Last week, I completed the final interview in our survey of how AmLaw 100 firms are using alternative fees, and what they expect in the future. I talked to 9 chairmen and managing partners, 16 executives including CEOs, CFOs, and CMOs, and 22 senior partners, many of whom headed their firm’s alternative fee committee. Thirty seven firms participated:
Alston & Bird
Chadbourne & Parke
Foley & Lardner
Haynes and Boone
McDermott Will & Emery
O'Melveny & Meyers
Shook, Hardy & Bacon
Steptoe & Johnson
To me, the most amazing thing about the survey is the simple fact that so many high-level decision-makers from multi-million and multi-billion dollar firms participated in this research. All will receive a free copy of our report, but it wasn’t because they wanted to save $395 that they took the time.

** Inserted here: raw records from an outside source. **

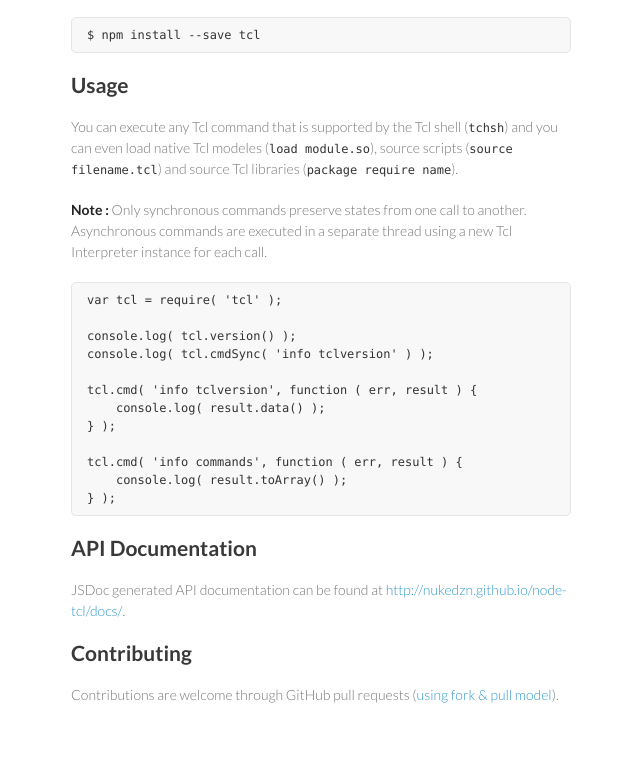
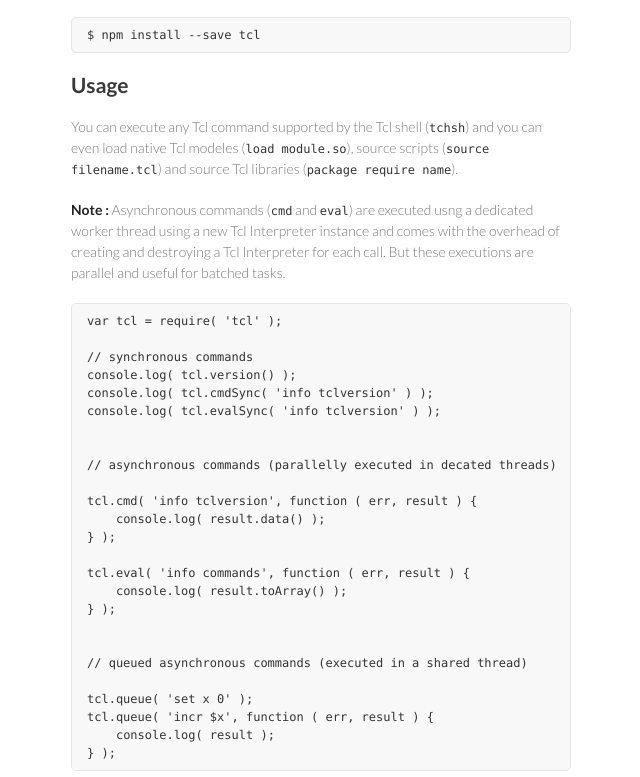
Before and after one commit to nukedzn/node-tcl, a plain HTML site: page index.html in a window 1280 px wide. Shown: the part 1783-2560 px from the top of the page, without its empty margins (499-1139 px from the left). Drawn offline with Linux system fonts and the light colour scheme.

```diff
--- a/index.html
+++ b/index.html
@@ -51,25 +51,39 @@
 <h2>
 <a id="usage" class="anchor" href="#usage" aria-hidden="true"><span class="octicon octicon-link"></span></a>Usage</h2>
 
-<p>You can execute any Tcl command that is supported by the Tcl shell (<code>tchsh</code>)
-and you can even load native Tcl modeles (<code>load module.so</code>), source scripts
+<p>You can execute any Tcl command supported by the Tcl shell (<code>tchsh</code>) and you
+can even load native Tcl modeles (<code>load module.so</code>), source scripts
 (<code>source filename.tcl</code>) and source Tcl libraries (<code>package require name</code>).</p>
 
-<p><strong>Note :</strong> Only synchronous commands preserve states from one call to another.
-Asynchronous commands are executed in a separate thread using a new Tcl Interpreter
-instance for each call.</p>
+<p><strong>Note :</strong> Asynchronous commands (<code>cmd</code> and <code>eval</code>) are executed usng a
+dedicated worker thread using a new Tcl Interpreter instance and comes with the
+overhead of creating and destroying a Tcl Interpreter for each call. But these
+executions are parallel and useful for batched tasks.</p>
 
 <div class="highlight highlight-js"><pre><span class="pl-k">var</span> tcl <span class="pl-k">=</span> <span class="pl-c1">require</span>( <span class="pl-s"><span class="pl-pds">'</span>tcl<span class="pl-pds">'</span></span> );
 
+<span class="pl-c">// synchronous commands</span>
 <span class="pl-en">console</span><span class="pl-c1">.log</span>( tcl.<span class="pl-c1">version</span>() );
 <span class="pl-en">console</span><span class="pl-c1">.log</span>( tcl.cmdSync( <span class="pl-s"><span class="pl-pds">'</span>info tclversion<span class="pl-pds">'</span></span> ) );
+<span class="pl-en">console</span><span class="pl-c1">.log</span>( tcl.evalSync( <span class="pl-s"><span class="pl-pds">'</span>info tclversion<span class="pl-pds">'</span></span> ) );
+
+
+<span class="pl-c">// asynchronous commands (parallelly executed in decated threads)</span>
 
 tcl.cmd( <span class="pl-s"><span class="pl-pds">'</span>info tclversion<span class="pl-pds">'</span></span>, <span class="pl-k">function</span> ( <span class="pl-smi">err</span>, <span class="pl-smi">result</span> ) {
     <span class="pl-en">console</span><span class="pl-c1">.log</span>( result.<span class="pl-c1">data</span>() );
 } );
 
-tcl.cmd( <span class="pl-s"><span class="pl-pds">'</span>info commands<span class="pl-pds">'</span></span>, <span class="pl-k">function</span> ( <span class="pl-smi">err</span>, <span class="pl-smi">result</span> ) {
+tcl.<span class="pl-c1">eval</span>( <span class="pl-s"><span class="pl-pds">'</span>info commands<span class="pl-pds">'</span></span>, <span class="pl-k">function</span> ( <span class="pl-smi">err</span>, <span class="pl-smi">result</span> ) {
     <span class="pl-en">console</span><span class="pl-c1">.log</span>( result.toArray() );
+} );
+
+
+<span class="pl-c">// queued asynchronous commands (executed in a shared thread)</span>
+
+tcl.queue( <span class="pl-s"><span class="pl-pds">'</span>set x 0<span class="pl-pds">'</span></span> );
+tcl.queue( <span class="pl-s"><span class="pl-pds">'</span>incr $x<span class="pl-pds">'</span></span>, <span class="pl-k">function</span> ( <span class="pl-smi">err</span>, <span class="pl-smi">result</span> ) {
+    <span class="pl-en">console</span><span class="pl-c1">.log</span>( result );
 } );</pre></div>
 
 <h2>
```
Also changed, not shown: params.json (+1 -1 lines).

They took the time because they feel strongly about these issues and saw the survey as a way to advance their firm’s initiatives in this area.
I recently discussed some of my initial findings with an AmLaw 100 CMO who had not participated in the survey. He skeptically asked whether a self-selected group of volunteers could provide good data about general trends. As a recovering Ph.D., I said the sample may or may not be “good” in the eyes of the National Science Foundation, but there can be absolutely no question that this is the best data that is currently available, based on the richness of the interviews, the number of firms that participated, and the seniority of the respondents.
As mentioned in my August progress report, participants had complete editorial control over what was released. All quotes will be anonymous, and no statement will be linked to any particular firm.
Lawyers are accustomed to protecting clients’ confidentiality and sharing little information. This discretion and even secretiveness is at the heart of law firm culture, and often carries over when firms are asked about how they conduct business.
Our survey provided a platform that made it easy for firm leaders to communicate openly with clients and with colleagues about this important topic, without being quoted by name. And it worked. You can see that not just in the seniority of the people that we were able to interview, but also in the frankness of what they said. A sample interview from one chairman will appear in this blog next week.
We are just starting to analyze the responses, but this survey has already proved something that I have suspected for a long time: there is an enormous amount of alternative fee progress and innovation going on at AmLaw 100 firms, beneath the radar.
If I were to rank firms on their alternative fee innovation based on their replies to this survey, the list would look very, very different from the lists I’ve seen based on published articles.
But I won’t be publishing any lists comparing firms, because that wasn’t the purpose of the research, and all interviews were confidential. The report I publish in December will describe a wide range of opinions about how alternative fees are being used now, and how they will be used in the future. The table of contents is likely to evolve as the data is analyzed. Here is our working draft:
About the survey
Background and goals
Defining alternative fees
How participants were selected and interviewed
Alternative fee use
An idea whose time has come?
Differences between practice groups
Estimating the percent of AmLaw 100 revenue from alternative fees
Measuring the percent of each firm’s revenue from alternative fees
The aggressive approach
The conservative approach
How firms manage the bidding process
The most common types of alternative fees
When to use alternative fees
Differences of opinion about shadow billing
Portfolio fixed fees
Fixed fee menus
Fixed fees for a single engagement
Holdbacks and success fees
Full contingency arrangements
What do clients want?
Do most GCs want true alternatives or hourly discounts?
Advice to in-house counsel
How to improve RFPs
The need for information
The need for partnership
The need for trust
What else can General Counsel do?
Advice to law firms
Benefits of alternative fees
The need for matter management
Differences of opinion about the coming change
Increasing differentiation between firms
For in-house counsel
For law firms
If you would like to pre-order a copy of the final report today, we will send you the survey directly from the printer, the day it is released in December. We will also send you a PDF preview of key conclusions in October. The total cost for the final report and the PDF preview is $395. For more details and an order form, see the alternative fees section of our web page or Download LegalBizDevSurveySummaryZ.